times a node is visited in memory.
The results are in Table 1 and are plotted in Figure 6. The
xaxis is reversed so the best algorithms are near the origin,
with high optimality and few expansions per move. Notice
further the logarithmic scale on the number of node expan
sions. A paretooptimal boundary is formed by Greedy and
the TrailMax algorithms, meaning that all other algorithms
have both worse optimality and more node expansions per
move, on average.
Cover clearly performs the worst. Having to compute the
heuristic in every step and for every possible move, its com
putation time is beyond any computer game requirement. Al
though solutions on abstractions can be computed in less
time, Cover is also the worst algorithm with respect to op
timality and optimality decreases when using abstract solu
tions.
Considering quality, RandomBeacons is the second worst
algorithm. This is due to the fact that it does not play very
well in the endgame, i.e. when the target is cornered and is
about to be captured. When distributing the beacons, many
of them lie in parts of the map that are heuristically far away
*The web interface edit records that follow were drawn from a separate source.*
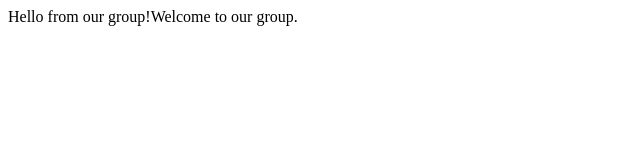
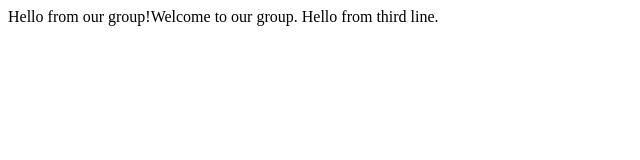
Before and after one commit to Nyi812/pre_intern01, a plain HTML site: page test.html in a window 1280 px wide. Shown: the whole page, without its empty margins (0-640 px from the left). Drawn offline with Linux system fonts and the light colour scheme.

Commit message:
Added third line

```diff
--- a/test.html
+++ b/test.html
@@ -7,5 +7,6 @@
 </head>
 <body>
     Hello from our group!Welcome to our group.
+    Hello from third line.
 </body>
 </html>
```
from the cop. Thus, the robber runs towards these positions.
Since he is cornered, this results in running into the cop.
588